Problem to work on:
Among the records that follow, find each line holding the word "Utils" and copy it.

Record excerpts:
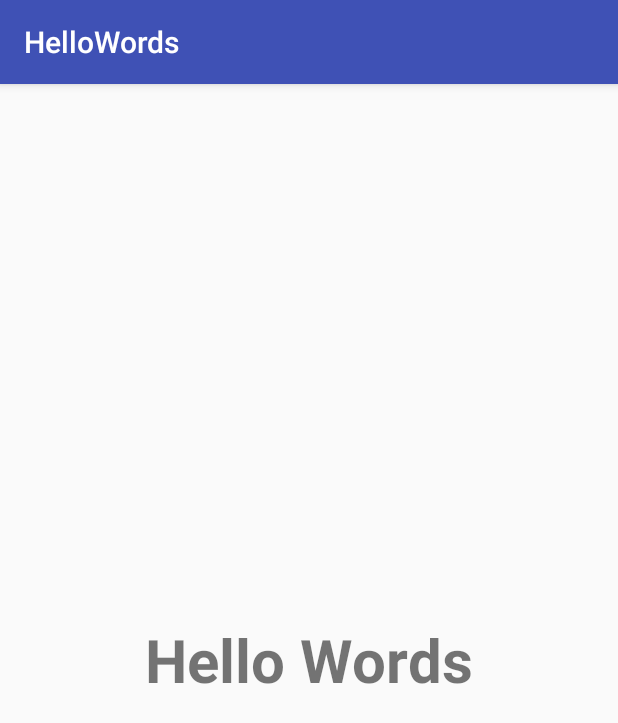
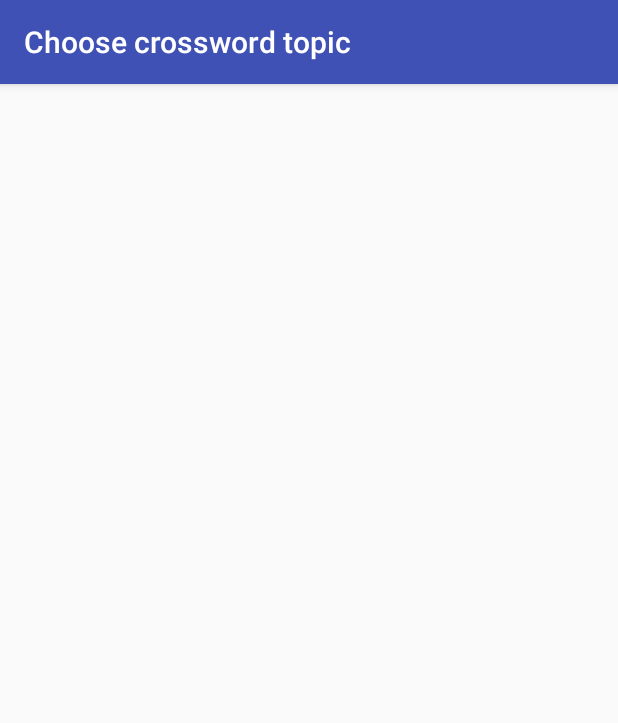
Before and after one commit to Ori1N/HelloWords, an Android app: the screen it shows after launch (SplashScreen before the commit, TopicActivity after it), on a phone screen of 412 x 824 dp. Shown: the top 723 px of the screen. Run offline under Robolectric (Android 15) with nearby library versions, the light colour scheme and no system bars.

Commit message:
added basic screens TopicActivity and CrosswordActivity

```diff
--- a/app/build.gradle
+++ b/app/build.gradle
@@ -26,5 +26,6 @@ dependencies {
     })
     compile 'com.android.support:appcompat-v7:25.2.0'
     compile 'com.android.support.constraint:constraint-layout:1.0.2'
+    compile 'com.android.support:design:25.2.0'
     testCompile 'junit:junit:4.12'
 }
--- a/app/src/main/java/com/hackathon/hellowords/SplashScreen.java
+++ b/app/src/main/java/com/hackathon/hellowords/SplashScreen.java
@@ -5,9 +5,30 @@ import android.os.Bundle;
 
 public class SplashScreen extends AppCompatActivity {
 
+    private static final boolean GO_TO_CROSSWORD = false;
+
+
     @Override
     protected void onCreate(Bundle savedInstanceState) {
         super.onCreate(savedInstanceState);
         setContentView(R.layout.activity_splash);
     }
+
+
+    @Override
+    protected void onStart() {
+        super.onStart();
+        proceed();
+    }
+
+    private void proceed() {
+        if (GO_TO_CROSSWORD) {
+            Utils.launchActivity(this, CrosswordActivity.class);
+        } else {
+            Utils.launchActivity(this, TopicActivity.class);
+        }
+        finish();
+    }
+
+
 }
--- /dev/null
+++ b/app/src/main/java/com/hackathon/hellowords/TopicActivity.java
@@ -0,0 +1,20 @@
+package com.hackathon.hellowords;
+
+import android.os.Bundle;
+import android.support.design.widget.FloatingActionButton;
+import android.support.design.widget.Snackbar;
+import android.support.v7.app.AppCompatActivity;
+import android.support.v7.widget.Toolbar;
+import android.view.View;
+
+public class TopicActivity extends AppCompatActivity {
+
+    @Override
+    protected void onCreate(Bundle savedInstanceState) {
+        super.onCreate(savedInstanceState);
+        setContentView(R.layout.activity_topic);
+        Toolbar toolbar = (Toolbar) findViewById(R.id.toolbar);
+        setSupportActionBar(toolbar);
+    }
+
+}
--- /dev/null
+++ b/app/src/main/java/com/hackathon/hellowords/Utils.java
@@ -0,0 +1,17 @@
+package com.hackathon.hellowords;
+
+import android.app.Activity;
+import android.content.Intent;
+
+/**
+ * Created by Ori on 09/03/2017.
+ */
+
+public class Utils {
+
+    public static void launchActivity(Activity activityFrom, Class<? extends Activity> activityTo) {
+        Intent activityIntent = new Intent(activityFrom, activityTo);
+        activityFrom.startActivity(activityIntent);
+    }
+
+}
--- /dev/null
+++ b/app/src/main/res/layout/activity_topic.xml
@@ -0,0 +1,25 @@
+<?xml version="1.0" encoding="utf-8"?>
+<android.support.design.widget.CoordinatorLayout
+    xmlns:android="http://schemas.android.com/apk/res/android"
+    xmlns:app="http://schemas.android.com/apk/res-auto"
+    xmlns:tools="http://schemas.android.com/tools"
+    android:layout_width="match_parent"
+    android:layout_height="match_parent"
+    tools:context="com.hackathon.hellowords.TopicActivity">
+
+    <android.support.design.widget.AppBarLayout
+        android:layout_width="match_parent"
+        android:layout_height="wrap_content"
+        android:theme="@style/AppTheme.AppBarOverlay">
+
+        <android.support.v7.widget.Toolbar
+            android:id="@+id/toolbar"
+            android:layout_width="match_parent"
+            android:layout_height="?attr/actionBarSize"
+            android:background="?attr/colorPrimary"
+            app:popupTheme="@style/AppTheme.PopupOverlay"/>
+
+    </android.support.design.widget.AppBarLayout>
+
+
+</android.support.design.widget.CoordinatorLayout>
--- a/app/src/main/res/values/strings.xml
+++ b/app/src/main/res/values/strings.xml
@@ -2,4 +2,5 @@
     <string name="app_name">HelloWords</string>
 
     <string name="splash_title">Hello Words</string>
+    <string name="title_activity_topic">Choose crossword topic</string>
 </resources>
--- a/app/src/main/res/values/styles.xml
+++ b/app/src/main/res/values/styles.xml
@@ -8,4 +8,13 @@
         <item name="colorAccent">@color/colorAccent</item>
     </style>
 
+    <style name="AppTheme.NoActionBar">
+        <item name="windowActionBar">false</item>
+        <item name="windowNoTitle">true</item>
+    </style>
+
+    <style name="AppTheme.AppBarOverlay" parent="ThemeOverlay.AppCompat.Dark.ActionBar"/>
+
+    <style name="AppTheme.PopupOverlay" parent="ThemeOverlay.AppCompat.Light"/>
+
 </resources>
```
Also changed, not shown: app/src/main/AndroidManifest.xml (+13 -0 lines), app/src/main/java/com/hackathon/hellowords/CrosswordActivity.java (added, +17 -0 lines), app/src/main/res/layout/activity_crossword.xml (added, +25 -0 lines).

---

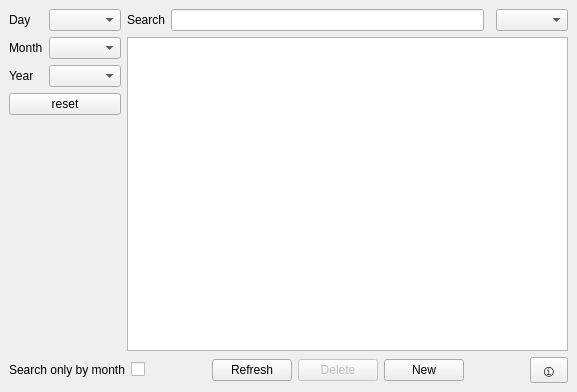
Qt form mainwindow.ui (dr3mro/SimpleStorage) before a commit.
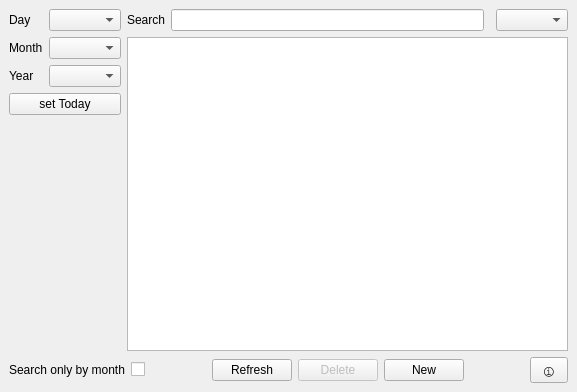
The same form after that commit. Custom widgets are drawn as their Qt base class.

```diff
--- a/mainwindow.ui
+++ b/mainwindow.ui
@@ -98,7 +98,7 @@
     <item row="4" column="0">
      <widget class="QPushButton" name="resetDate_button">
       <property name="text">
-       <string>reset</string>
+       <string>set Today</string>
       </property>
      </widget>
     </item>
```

--

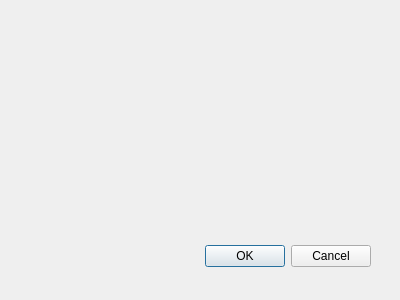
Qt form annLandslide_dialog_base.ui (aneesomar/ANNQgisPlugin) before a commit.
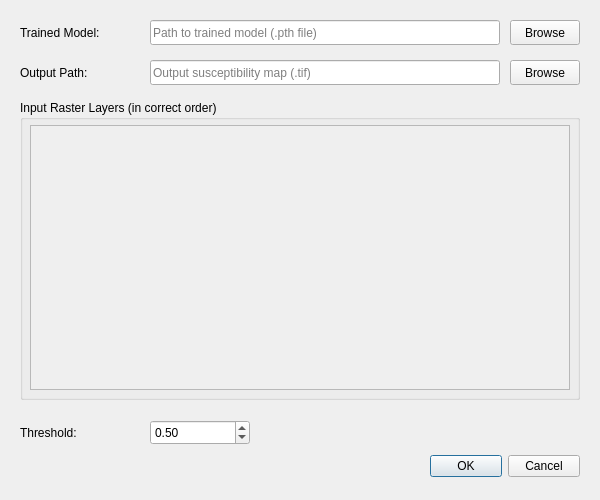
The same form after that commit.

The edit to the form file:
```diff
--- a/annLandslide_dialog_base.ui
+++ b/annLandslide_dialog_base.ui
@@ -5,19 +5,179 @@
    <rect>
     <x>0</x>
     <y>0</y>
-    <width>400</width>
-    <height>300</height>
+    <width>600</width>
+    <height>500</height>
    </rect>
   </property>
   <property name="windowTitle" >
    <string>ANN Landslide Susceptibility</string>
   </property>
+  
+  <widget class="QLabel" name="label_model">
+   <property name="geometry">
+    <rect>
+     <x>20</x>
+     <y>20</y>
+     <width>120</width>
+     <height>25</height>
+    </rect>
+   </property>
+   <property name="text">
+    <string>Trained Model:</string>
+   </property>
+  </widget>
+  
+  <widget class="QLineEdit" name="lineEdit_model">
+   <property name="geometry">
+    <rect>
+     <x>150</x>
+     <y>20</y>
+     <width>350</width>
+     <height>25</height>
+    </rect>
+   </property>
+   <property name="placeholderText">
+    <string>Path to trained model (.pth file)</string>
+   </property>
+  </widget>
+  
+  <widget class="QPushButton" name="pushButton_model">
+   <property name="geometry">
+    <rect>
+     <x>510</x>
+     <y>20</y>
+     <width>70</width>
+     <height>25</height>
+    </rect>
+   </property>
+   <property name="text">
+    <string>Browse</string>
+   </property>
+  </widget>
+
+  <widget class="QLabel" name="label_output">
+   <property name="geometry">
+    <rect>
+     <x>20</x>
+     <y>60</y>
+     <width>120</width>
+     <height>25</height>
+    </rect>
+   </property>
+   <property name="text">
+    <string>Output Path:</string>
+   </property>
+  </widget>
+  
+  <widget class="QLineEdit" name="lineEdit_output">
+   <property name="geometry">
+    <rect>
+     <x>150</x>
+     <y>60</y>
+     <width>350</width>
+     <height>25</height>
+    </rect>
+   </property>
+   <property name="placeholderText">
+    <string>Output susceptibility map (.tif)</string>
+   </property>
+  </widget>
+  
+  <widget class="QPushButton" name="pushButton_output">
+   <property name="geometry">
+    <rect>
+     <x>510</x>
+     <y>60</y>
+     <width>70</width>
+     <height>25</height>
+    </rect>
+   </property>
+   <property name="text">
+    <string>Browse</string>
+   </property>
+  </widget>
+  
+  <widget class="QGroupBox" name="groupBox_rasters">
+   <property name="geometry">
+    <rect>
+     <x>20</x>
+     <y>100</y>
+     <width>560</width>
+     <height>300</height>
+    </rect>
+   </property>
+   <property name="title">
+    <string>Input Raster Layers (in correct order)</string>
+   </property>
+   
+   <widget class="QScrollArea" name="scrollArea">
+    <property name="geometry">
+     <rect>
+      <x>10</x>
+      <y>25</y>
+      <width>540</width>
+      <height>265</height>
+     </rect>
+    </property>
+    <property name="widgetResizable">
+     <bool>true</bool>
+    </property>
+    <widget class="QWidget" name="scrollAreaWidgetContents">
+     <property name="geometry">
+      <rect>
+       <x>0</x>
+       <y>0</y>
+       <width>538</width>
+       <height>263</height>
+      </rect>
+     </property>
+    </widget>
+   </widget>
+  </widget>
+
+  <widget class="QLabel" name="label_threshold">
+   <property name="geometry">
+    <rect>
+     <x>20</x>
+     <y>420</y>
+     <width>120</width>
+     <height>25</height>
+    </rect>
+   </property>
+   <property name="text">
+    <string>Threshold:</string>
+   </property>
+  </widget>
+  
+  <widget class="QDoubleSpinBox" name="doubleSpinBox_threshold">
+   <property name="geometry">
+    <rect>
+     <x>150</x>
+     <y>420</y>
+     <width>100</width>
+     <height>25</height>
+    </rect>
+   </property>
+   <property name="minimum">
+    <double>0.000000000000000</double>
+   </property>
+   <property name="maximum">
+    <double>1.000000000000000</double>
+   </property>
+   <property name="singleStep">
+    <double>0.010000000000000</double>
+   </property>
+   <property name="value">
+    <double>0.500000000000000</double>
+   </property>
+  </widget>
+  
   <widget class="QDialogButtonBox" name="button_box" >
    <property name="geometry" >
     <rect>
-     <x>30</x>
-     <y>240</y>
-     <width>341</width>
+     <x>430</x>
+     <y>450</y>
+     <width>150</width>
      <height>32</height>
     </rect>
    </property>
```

Answer box:
+            Utils.launchActivity(this, CrosswordActivity.class);
+            Utils.launchActivity(this, TopicActivity.class);
+++ b/app/src/main/java/com/hackathon/hellowords/Utils.java
+public class Utils {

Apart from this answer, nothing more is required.